- [Study material]
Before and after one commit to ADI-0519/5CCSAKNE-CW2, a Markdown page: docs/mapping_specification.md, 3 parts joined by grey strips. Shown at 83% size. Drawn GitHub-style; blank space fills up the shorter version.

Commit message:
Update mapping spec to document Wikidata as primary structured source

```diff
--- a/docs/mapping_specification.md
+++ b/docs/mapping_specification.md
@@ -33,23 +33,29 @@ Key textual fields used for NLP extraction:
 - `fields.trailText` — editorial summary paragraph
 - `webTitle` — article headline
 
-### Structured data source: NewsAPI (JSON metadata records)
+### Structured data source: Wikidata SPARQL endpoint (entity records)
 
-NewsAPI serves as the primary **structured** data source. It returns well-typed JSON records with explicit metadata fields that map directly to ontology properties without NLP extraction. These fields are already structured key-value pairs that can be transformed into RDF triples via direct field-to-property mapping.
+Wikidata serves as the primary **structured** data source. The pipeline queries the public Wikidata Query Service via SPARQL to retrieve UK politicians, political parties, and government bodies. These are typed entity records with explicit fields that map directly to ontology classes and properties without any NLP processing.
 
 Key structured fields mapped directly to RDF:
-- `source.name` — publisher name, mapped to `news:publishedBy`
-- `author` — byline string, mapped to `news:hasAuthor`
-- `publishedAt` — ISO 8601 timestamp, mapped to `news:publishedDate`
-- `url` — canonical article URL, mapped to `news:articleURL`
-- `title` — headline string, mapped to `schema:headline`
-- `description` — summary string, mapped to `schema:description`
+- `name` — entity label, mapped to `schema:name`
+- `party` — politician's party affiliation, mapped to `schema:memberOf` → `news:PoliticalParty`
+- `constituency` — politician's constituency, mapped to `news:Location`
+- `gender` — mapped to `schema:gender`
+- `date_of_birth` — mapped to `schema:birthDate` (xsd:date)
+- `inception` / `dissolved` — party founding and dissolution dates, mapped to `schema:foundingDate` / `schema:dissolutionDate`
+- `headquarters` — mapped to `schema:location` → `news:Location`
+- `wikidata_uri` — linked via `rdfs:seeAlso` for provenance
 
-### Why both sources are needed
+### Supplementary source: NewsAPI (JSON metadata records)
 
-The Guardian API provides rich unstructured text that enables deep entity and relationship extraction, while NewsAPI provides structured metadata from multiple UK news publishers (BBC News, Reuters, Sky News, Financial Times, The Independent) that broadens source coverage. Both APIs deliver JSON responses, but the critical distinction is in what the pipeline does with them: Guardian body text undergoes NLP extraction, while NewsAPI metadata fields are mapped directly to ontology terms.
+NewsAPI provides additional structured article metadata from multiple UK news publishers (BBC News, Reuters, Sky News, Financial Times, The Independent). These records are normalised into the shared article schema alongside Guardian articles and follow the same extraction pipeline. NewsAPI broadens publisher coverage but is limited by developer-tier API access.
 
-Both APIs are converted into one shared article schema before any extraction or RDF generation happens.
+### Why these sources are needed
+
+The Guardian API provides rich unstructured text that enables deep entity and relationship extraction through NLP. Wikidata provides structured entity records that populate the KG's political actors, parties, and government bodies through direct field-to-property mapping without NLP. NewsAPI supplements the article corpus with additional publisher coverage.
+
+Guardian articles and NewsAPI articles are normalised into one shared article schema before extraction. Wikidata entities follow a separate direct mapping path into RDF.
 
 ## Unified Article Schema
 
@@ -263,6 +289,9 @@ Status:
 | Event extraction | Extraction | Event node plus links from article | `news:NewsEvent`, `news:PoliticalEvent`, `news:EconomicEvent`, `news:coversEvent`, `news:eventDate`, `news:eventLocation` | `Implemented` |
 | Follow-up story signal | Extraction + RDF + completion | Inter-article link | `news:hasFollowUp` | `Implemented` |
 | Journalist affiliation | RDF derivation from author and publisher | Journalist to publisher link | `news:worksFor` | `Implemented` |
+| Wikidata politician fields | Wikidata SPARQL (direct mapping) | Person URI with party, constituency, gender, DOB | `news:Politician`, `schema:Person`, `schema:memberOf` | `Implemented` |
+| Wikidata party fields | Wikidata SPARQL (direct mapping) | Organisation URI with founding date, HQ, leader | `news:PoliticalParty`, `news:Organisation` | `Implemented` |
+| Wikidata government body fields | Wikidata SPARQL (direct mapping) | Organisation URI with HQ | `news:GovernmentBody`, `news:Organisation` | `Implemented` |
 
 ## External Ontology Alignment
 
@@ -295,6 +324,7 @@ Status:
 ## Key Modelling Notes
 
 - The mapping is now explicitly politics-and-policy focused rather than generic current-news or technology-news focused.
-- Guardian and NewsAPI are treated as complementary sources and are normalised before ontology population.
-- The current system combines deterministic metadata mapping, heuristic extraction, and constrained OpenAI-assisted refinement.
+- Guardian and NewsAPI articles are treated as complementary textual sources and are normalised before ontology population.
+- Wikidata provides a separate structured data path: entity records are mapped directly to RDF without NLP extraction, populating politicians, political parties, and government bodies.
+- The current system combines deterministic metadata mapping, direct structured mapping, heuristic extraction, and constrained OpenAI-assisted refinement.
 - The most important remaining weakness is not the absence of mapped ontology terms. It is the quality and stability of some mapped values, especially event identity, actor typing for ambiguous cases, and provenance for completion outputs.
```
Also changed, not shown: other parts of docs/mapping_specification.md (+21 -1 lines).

- [Task to complete]
Scan the material for lines with the word "records", and copy each line you find.

- [Expected output]
-### Structured data source: NewsAPI (JSON metadata records)
+### Structured data source: Wikidata SPARQL endpoint (entity records)
-NewsAPI serves as the primary **structured** data source. It returns well-typed JSON records with explicit metadata fields that map directly to ontology properties without NLP extraction. These fields are already structured key-value pairs that can be transformed into RDF triples via direct field-to-property mapping.
+Wikidata serves as the primary **structured** data source. The pipeline queries the public Wikidata Query Service via SPARQL to retrieve UK politicians, political parties, and government bodies. These are typed entity records with explicit fields that map directly to ontology classes and properties without any NLP processing.
+### Supplementary source: NewsAPI (JSON metadata records)
+NewsAPI provides additional structured article metadata from multiple UK news publishers (BBC News, Reuters, Sky News, Financial Times, The Independent). These records are normalised into the shared article schema alongside Guardian articles and follow the same extraction pipeline. NewsAPI broadens publisher coverage but is limited by developer-tier API access.
+The Guardian API provides rich unstructured text that enables deep entity and relationship extraction through NLP. Wikidata provides structured entity records that populate the KG's political actors, parties, and government bodies through direct field-to-property mapping without NLP. NewsAPI supplements the article corpus with additional publisher coverage.
+- Wikidata provides a separate structured data path: entity records are mapped directly to RDF without NLP extraction, populating politicians, political parties, and government bodies.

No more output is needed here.